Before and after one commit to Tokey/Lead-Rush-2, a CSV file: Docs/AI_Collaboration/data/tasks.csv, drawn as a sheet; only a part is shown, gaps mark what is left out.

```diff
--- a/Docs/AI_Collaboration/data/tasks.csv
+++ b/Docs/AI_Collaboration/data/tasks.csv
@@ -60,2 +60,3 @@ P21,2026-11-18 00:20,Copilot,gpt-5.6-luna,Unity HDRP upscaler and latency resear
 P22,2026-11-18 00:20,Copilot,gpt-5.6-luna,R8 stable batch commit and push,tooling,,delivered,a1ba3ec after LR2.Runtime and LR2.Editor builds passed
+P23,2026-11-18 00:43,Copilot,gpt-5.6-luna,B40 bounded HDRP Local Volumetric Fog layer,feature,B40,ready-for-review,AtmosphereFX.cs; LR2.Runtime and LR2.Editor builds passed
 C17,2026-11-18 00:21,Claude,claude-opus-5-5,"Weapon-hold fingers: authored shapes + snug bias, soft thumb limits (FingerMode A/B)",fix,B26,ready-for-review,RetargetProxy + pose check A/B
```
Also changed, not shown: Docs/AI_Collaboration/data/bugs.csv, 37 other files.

━━━━━━━━

THE PROBLEM
Output all entries exactly as given above.

TASK OUTPUT
Before and after one commit to Tokey/Lead-Rush-2, a CSV file: Docs/AI_Collaboration/data/tasks.csv, drawn as a sheet; only a part is shown, gaps mark what is left out.

```diff
--- a/Docs/AI_Collaboration/data/tasks.csv
+++ b/Docs/AI_Collaboration/data/tasks.csv
@@ -60,2 +60,3 @@ P21,2026-11-18 00:20,Copilot,gpt-5.6-luna,Unity HDRP upscaler and latency resear
 P22,2026-11-18 00:20,Copilot,gpt-5.6-luna,R8 stable batch commit and push,tooling,,delivered,a1ba3ec after LR2.Runtime and LR2.Editor builds passed
+P23,2026-11-18 00:43,Copilot,gpt-5.6-luna,B40 bounded HDRP Local Volumetric Fog layer,feature,B40,ready-for-review,AtmosphereFX.cs; LR2.Runtime and LR2.Editor builds passed
 C17,2026-11-18 00:21,Claude,claude-opus-5-5,"Weapon-hold fingers: authored shapes + snug bias, soft thumb limits (FingerMode A/B)",fix,B26,ready-for-review,RetargetProxy + pose check A/B
```
Also changed, not shown: Docs/AI_Collaboration/data/bugs.csv, 37 other files.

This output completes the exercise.